It appears that EA has finally bent to the demands of the online market, as BioWare and LucasArts' popular MMO will officially be free-to-play this fall—although subscriptions won't be going away.

By EGM Staff | 07/31/2012 03:38 PM PT

News

There’s been a great disturbance in the Force, as if millions of paid subscribers for Star Wars: The Old Republic suddenly cried out in rage and were silenced. It appears that EA has finally bent to the demands of the online market, as BioWare and LucasArts’ popular MMO will officially be free-to-play this fall— although subscriptions won’t be going away.

It was an inevitable change that EA had been fighting ever since SWTOR first launched in December 2011, even when the development team was hit with a string of layoffs last May and subscriber rates stalled, declining from a 1.7 million active player peak before that.

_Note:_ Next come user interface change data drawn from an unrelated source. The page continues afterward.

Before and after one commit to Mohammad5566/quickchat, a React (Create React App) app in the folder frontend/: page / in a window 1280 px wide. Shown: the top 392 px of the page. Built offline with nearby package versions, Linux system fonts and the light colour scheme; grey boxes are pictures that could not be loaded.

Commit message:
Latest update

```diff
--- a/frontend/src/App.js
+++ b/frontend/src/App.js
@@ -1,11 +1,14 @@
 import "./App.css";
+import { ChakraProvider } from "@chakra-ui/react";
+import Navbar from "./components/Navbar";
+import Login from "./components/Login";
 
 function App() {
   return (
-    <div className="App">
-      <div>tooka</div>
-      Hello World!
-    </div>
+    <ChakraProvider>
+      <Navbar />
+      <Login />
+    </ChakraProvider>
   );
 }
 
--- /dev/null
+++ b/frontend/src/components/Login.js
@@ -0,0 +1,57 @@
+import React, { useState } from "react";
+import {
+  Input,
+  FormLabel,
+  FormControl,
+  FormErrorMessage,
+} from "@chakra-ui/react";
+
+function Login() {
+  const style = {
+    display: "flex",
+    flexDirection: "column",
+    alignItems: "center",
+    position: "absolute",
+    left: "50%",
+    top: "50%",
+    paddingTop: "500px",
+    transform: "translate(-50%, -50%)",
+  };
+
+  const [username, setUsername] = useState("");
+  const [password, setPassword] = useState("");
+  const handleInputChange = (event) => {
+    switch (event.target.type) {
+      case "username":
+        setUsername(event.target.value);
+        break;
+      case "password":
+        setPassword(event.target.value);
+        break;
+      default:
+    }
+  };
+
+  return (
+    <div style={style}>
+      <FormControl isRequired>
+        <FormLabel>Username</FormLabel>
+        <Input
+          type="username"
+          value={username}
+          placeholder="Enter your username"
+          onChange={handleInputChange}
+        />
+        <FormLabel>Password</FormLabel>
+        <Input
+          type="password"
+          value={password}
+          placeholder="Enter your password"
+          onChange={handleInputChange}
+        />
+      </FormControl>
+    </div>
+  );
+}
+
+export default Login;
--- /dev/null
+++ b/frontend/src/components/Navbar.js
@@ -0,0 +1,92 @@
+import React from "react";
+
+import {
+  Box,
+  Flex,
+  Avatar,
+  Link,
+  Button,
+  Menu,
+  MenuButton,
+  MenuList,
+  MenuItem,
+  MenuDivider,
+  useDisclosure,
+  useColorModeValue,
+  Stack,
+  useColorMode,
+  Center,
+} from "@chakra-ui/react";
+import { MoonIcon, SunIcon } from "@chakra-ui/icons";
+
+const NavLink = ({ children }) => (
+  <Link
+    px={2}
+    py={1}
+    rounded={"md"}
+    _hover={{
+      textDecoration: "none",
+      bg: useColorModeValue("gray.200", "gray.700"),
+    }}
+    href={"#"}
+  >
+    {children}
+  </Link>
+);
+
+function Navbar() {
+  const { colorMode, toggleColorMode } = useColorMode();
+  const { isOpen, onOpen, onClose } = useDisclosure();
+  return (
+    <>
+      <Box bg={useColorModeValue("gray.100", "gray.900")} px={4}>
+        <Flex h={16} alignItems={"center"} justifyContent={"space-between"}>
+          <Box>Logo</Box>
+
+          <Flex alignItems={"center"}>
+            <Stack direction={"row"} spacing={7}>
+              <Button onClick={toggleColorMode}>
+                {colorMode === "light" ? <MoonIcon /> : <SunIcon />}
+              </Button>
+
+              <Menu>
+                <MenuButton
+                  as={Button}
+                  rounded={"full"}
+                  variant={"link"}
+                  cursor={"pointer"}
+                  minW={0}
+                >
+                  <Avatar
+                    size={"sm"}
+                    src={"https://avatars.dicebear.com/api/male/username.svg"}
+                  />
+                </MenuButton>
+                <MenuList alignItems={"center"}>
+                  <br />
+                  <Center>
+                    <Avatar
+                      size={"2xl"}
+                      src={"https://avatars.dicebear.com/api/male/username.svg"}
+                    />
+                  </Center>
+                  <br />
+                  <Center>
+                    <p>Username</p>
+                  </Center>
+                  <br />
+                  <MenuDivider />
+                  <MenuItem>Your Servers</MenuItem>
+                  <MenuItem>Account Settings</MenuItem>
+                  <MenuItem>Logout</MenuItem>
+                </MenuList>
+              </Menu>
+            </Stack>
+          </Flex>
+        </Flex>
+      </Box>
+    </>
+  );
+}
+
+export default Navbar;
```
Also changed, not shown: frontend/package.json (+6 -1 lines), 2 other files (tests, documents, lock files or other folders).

To its credit, SWTOR built quite a lot of hype in the lead-up to its launch, managing to hit 1 million subscribers in just a few days after its official release date. However, the game’s extremely steep drop off apparently just couldn’t justify the paid model any longer—not when so many free-to-play MMORPGs are stealing away users.

Here’s how the two services will work from here on out this fall, according to the PR spin:

  • Subscription – A service designed for players who want unrestricted access to all the game features via ongoing subscription or by redeeming a Game Time Card. In addition to gaining access to all game content as our current subscribers do now, subscribers will receive ongoing monthly grants of Cartel Coins, the new virtual currency that will be introduced later this fall. Cartel Coins can be used to purchase valuable in-game items including customizable gear and convenience features that will enhance the game play experience.
  • Free-To-Play – The first 50 levels will be Free-to-Play, with restrictions on access to new content and advanced player features. Some restrictions can be “unlocked” with Cartel Coins.
It’s been an extremely interesting case study in MMO development at the very least, as we’ve had the opportunity to see EA’s shifting stances on F2P as far back as last June. Star Wars: The Old Republic is far from the first major subscription-based MMO to move to a freemium model, though, as World of Warcraft and Team Fortress 2 went free-to-play after years as paid products.

Source: Business Wire

0   POINTS
0   POINTS